For the Abrahamic faiths, spring is the season of restraint, reflection and sacrifice. On April 1, Muslims began the annual celebration of Ramadan, the ninth month of the Islamic calendar. This month-long holiday, which commemorates the first revelation of Muhammed, calls participants to fast from dawn until sunset and engage in meaningful prayer and introspection. Today, April 15, marks the start of the Jewish holiday of Passover. This 8-day celebration calls participants to reflect on their ancestors’ exodus from Egypt by emptying their kitchens of leavened bread and replacing it with the bread of the oppressed — matzah. And on April 17, the holiday of Easter concludes a 40-day lent, a period in which Christians fast and give up certain luxuries in imitation of Jesus’ sacrifice.
While some may find these rituals challenging, it is within that challenge that they convey their power. Our spring holidays command us to declutter our brain space, removing certain foods and activities so that we may have the capacity to focus on what really matters.
One of my favorite stories in Judaism, found in Bereishit Rabbah, a volume of biblical exegesis on the book of Genesis, describes an early encounter between Abraham and God. It tells a parable of a person who is traveling from one place to the next when they encounter a birah doleket, a palace on fire. They stop and ask, “how can it be that this palace burns without someone taking care of it? Who is the manhig, the caretaker of this place?” At that very moment a man pokes his head out of a window and responds, “I am the ba’al, the owner of this place” So too, the parable continues, Abraham looks out and sees that the world is on fire, and he wonders: how can it be that the world burns without someone trying to save it? Who is the manhig, the caretaker responsible for the world? And at that very moment God responds: “I am the ba’al, the owner of this place.” (Bereishit Rabbah 39:1) The question, “who is the caretaker” implies that someone must be responsible for putting out the fire, but the answer “I am the owner” complicates that reality. It’s almost as if the owner is saying, “yes, I am the owner of this palace but I do not have the means by which to stop the fire. You, you who have noticed the flames and asked the question, you are the caretaker of this place.” In the second half of the parable the world is burning and Abraham asks God, “what are you doing about it?” God responds, “I’m just the owner, what are you doing about it?”

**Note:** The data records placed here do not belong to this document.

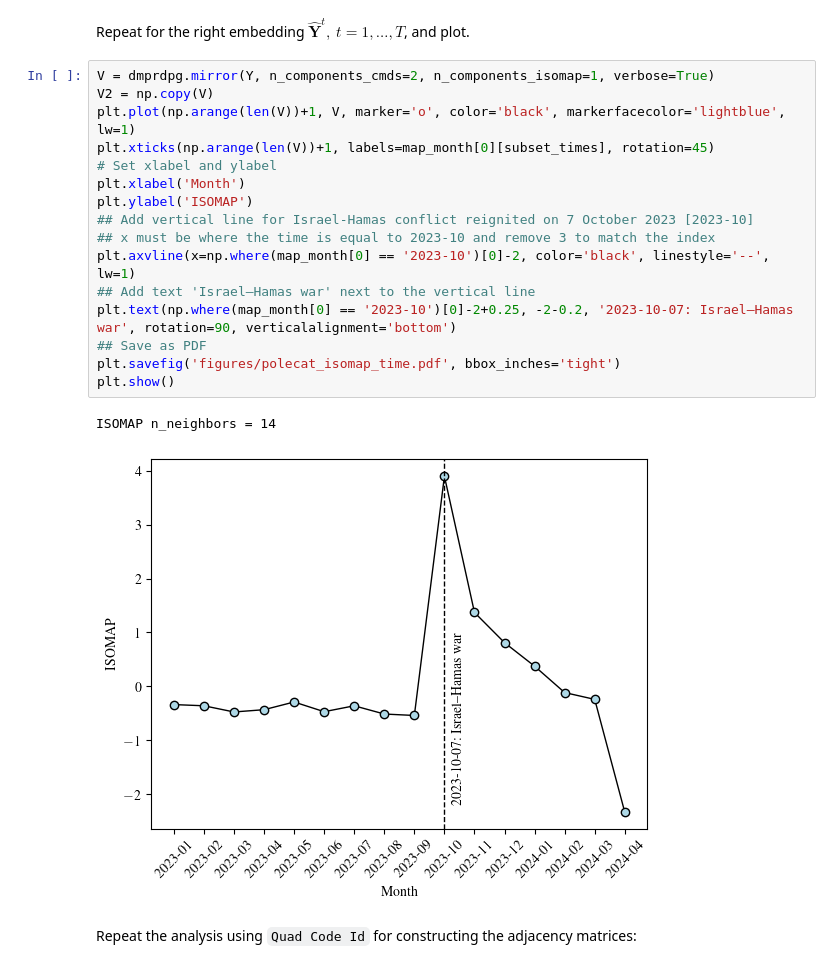
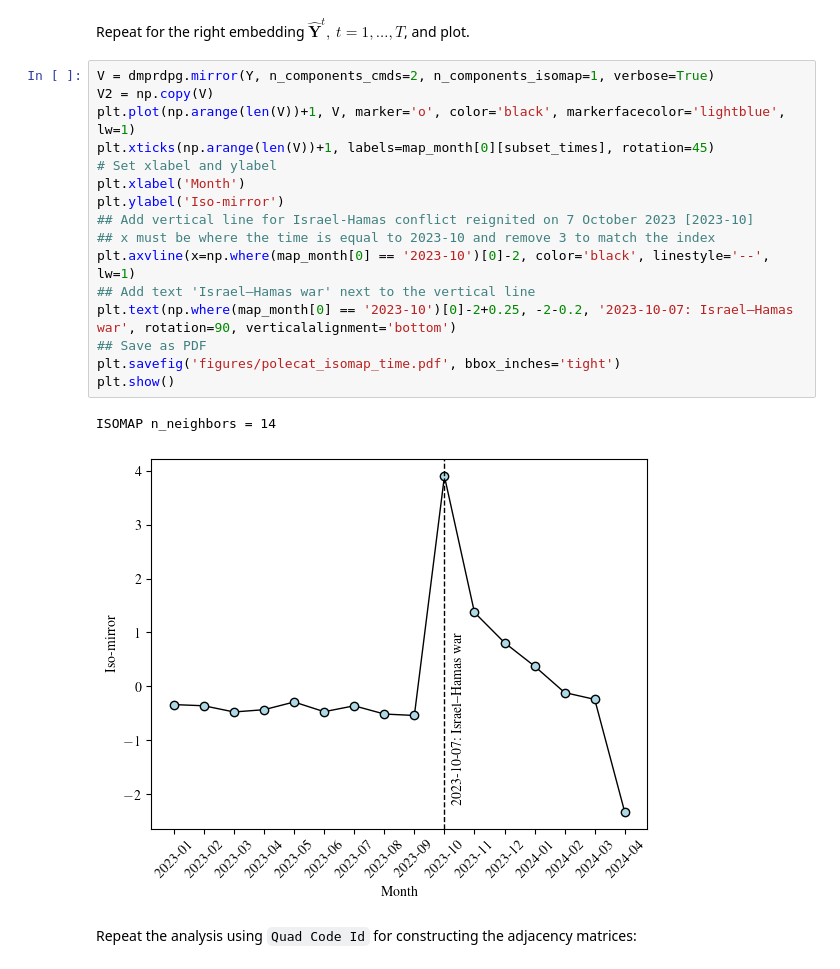
Before and after one commit to mjbaum/dmprdpg, a Jupyter notebook: notebooks/polecat.ipynb, the cells around one changed output. Cells and saved outputs as stored; diff of their text form.

```diff
--- a/notebooks/polecat.ipynb
+++ b/notebooks/polecat.ipynb
@@ -158,22 +158,22 @@ Repeat for the right embedding $\hat{\mathbf{Y}}^t,\ t=1,\dots,T$, and plot.
 # %%
 V = dmprdpg.mirror(Y, n_components_cmds=2, n_components_isomap=1, verbose=True)
 V2 = np.copy(V)
 plt.plot(np.arange(len(V))+1, V, marker='o', color='black', markerfacecolor='lightblue', lw=1)
 plt.xticks(np.arange(len(V))+1, labels=map_month[0][subset_times], rotation=45)
 # Set xlabel and ylabel
 plt.xlabel('Month')
-plt.ylabel('ISOMAP')
+plt.ylabel('Iso-mirror')
 ## Add vertical line for Israel-Hamas conflict reignited on 7 October 2023 [2023-10]
 ## x must be where the time is equal to 2023-10 and remove 3 to match the index
 plt.axvline(x=np.where(map_month[0] == '2023-10')[0]-2, color='black', linestyle='--', lw=1)
 ## Add text 'Israel–Hamas war' next to the vertical line
 plt.text(np.where(map_month[0] == '2023-10')[0]-2+0.25, -2-0.2, '2023-10-07: Israel–Hamas war', rotation=90, verticalalignment='bottom')
 ## Save as PDF
 plt.savefig('figures/polecat_isomap_time.pdf', bbox_inches='tight')
 plt.show()
 # %% [output]
 ISOMAP n_neighbors = 14
-[figure, old version]
+[figure, new version]
 # %% [markdown]
 Repeat the analysis using `Quad Code Id` for constructing the adjacency matrices:
 # %%
```
Also changed, not shown: parts of 7 cells of this notebook, 22 other files.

In a reflection on this parable, Rabbi Sharon Braus of IKAR in Los Angeles says, “there have always been palace fires, and our most ancient spiritual calling is to see them. It’s in our spiritual DNA.” Not to walk through life unconcerned with what is happening around us. But to look up, to notice, and to ask. In this time of sickness, war and political division, let our spring holidays compel us to see the fires plaguing our world and use the resources at our disposal to fight back the flames. In a season that commemorates the parting of the Red Sea, the resurrection of Jesus and the revelation of the Quran, let us look inward at the values we hold dear and fight to harness those values into actions that will help repair our broken world.
In the Jewish tradition we say, Ken Yehi Ratzon, Let it Be So.
• Max Antman is a student rabbi at Congregation Sukkat Shalom. Living & Growing” is a weekly column written by different authors and submitted by local clergy and spiritual leaders. It appears every Friday on the Juneau Empire’s Faith page.